- _WHAT THIS TASK INVOLVES_
Scan the data below for the string "ExecutionModel". Copy every line where it appears.

###

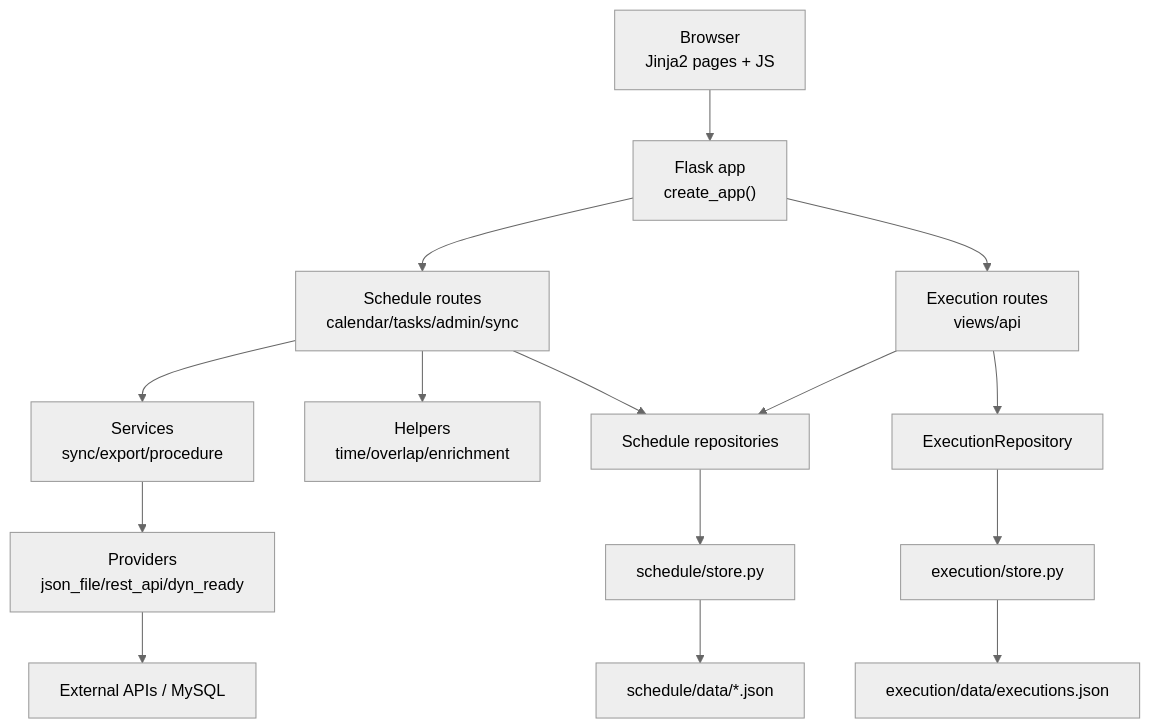
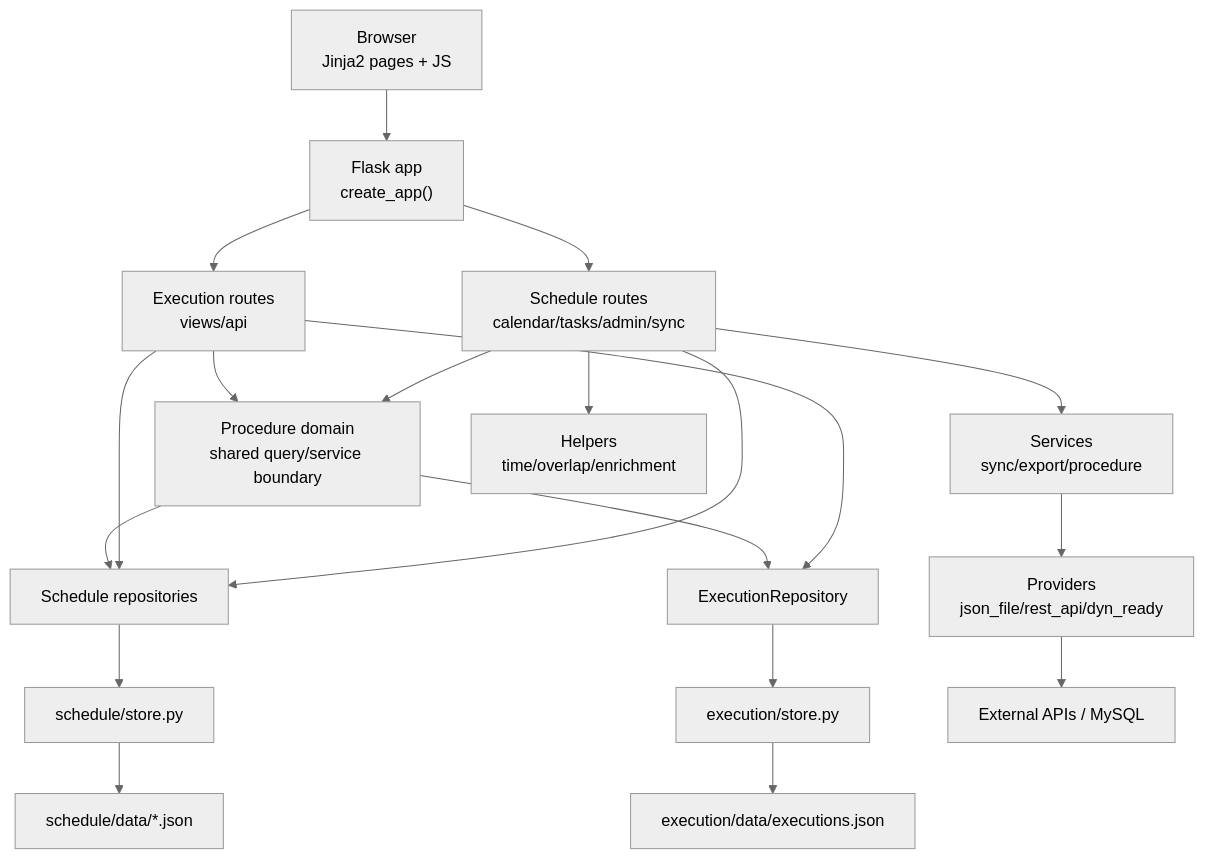
One commit to yangseungsang/scheduling changed the diagram in docs/architecture.md. Above: the diagram before and after it, drawn with Mermaid (neutral theme). The commit also changed other lines of this file and 14 other files, not shown here.

Commit message:
Introduce procedure domain boundary for issue 162

````diff
--- a/docs/architecture.md
+++ b/docs/architecture.md
@@ -69,32 +72,37 @@
 ```mermaid
 graph TD
     Browser["Browser<br/>Jinja2 pages + JS"]
     Flask["Flask app<br/>create_app()"]
     ScheduleRoutes["Schedule routes<br/>calendar/tasks/admin/sync"]
     ExecutionRoutes["Execution routes<br/>views/api"]
+    ProcedureDomain["Procedure domain<br/>shared query/service boundary"]
     Services["Services<br/>sync/export/procedure"]
     Helpers["Helpers<br/>time/overlap/enrichment"]
     ScheduleModels["Schedule repositories"]
     ExecutionModel["ExecutionRepository"]
     ScheduleStore["schedule/store.py"]
     ExecutionStore["execution/store.py"]
     ScheduleData["schedule/data/*.json"]
     ExecutionData["execution/data/executions.json"]
     Providers["Providers<br/>json_file/rest_api/dyn_ready"]
     External["External APIs / MySQL"]
 
     Browser --> Flask
     Flask --> ScheduleRoutes
     Flask --> ExecutionRoutes
+    ScheduleRoutes --> ProcedureDomain
+    ExecutionRoutes --> ProcedureDomain
     ScheduleRoutes --> Services
     ScheduleRoutes --> Helpers
     ScheduleRoutes --> ScheduleModels
     ExecutionRoutes --> ExecutionModel
     ExecutionRoutes --> ScheduleModels
     Services --> Providers
+    ProcedureDomain --> ScheduleModels
+    ProcedureDomain --> ExecutionModel
     Providers --> External
     ScheduleModels --> ScheduleStore
     ExecutionModel --> ExecutionStore
     ScheduleStore --> ScheduleData
     ExecutionStore --> ExecutionData
 ```
````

###

- _SOLVED PROBLEM_
     ExecutionModel["ExecutionRepository"]
     ExecutionRoutes --> ExecutionModel
+    ProcedureDomain --> ExecutionModel
     ExecutionModel --> ExecutionStore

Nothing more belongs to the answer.